** Opening Data under study block **
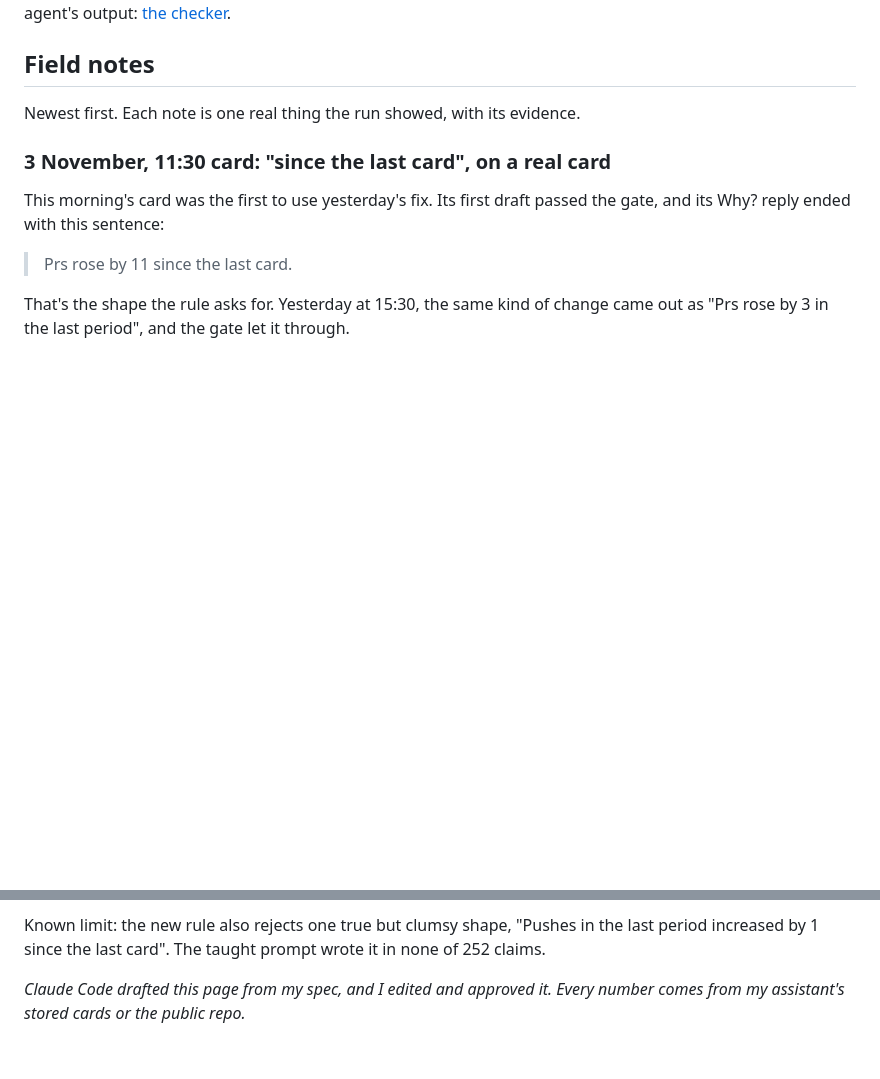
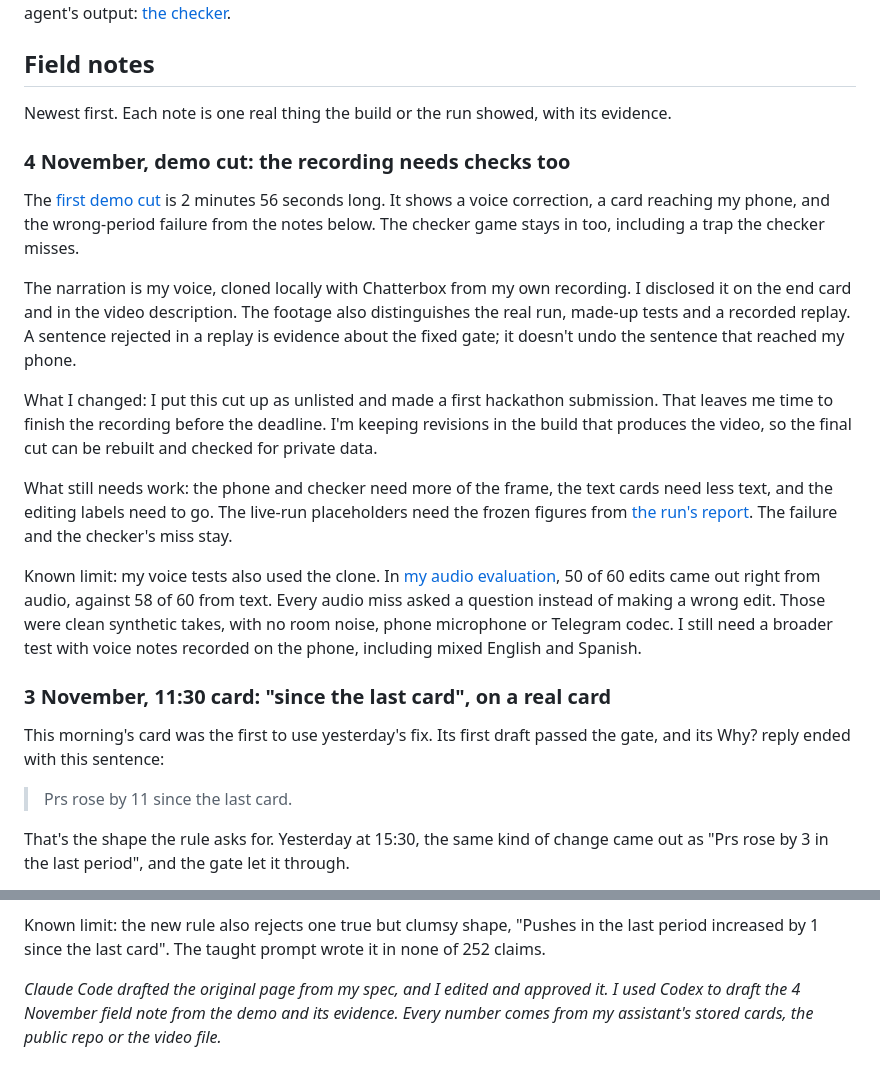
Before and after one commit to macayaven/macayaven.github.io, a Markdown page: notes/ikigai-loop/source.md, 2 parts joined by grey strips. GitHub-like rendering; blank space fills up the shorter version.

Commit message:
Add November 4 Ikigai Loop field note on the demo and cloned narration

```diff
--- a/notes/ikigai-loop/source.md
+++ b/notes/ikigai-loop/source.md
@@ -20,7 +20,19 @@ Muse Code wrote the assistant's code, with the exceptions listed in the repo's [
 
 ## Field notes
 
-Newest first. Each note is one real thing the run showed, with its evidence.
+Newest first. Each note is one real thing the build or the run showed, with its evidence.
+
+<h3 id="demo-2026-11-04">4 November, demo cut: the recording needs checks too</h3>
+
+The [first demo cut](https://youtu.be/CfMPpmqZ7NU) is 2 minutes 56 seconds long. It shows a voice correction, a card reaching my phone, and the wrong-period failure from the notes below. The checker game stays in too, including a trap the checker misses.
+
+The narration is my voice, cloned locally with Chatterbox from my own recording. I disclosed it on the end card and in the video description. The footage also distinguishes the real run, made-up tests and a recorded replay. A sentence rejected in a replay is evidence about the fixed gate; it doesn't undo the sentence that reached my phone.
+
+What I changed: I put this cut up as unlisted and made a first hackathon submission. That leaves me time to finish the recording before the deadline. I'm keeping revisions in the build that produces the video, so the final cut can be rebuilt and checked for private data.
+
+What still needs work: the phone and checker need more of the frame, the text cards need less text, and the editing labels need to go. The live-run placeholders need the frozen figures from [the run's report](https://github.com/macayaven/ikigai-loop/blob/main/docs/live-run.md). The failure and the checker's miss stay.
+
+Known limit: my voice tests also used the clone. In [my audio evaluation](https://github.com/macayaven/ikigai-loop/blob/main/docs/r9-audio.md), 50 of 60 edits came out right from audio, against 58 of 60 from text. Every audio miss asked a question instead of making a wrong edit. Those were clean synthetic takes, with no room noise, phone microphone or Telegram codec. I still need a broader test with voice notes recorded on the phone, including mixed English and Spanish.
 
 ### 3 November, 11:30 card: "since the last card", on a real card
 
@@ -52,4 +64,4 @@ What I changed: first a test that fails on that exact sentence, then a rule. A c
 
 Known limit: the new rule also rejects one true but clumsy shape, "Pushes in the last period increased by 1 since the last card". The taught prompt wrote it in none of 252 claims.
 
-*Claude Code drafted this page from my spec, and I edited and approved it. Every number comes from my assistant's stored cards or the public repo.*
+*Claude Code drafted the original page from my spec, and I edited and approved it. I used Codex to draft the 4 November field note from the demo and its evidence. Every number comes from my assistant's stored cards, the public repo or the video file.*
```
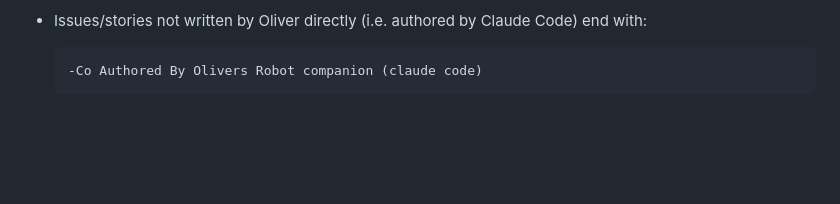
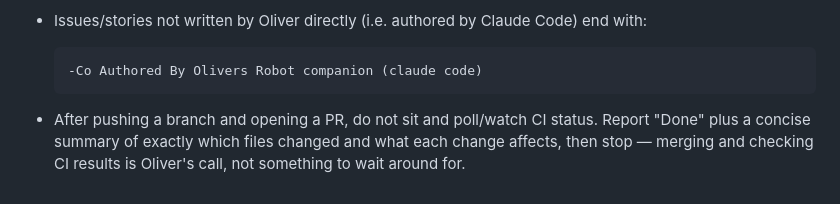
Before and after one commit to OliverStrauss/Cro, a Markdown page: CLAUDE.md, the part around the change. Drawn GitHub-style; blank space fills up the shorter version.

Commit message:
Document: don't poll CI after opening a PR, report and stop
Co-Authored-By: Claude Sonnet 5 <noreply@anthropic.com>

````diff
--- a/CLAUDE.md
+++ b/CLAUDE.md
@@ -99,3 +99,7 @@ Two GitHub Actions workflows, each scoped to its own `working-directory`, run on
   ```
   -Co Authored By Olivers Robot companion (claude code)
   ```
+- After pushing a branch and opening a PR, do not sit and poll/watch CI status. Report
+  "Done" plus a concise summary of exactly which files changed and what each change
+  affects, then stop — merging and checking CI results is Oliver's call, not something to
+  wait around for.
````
** Closing Data under study block **
Taking the line that contains "Co-Authored-By: Claude Sonnet" as the first, reproduce every line through the end of the entries exactly.

Co-Authored-By: Claude Sonnet 5 <noreply@anthropic.com>

````diff
--- a/CLAUDE.md
+++ b/CLAUDE.md
@@ -99,3 +99,7 @@ Two GitHub Actions workflows, each scoped to its own `working-directory`, run on
   ```
   -Co Authored By Olivers Robot companion (claude code)
   ```
+- After pushing a branch and opening a PR, do not sit and poll/watch CI status. Report
+  "Done" plus a concise summary of exactly which files changed and what each change
+  affects, then stop — merging and checking CI results is Oliver's call, not something to
+  wait around for.
````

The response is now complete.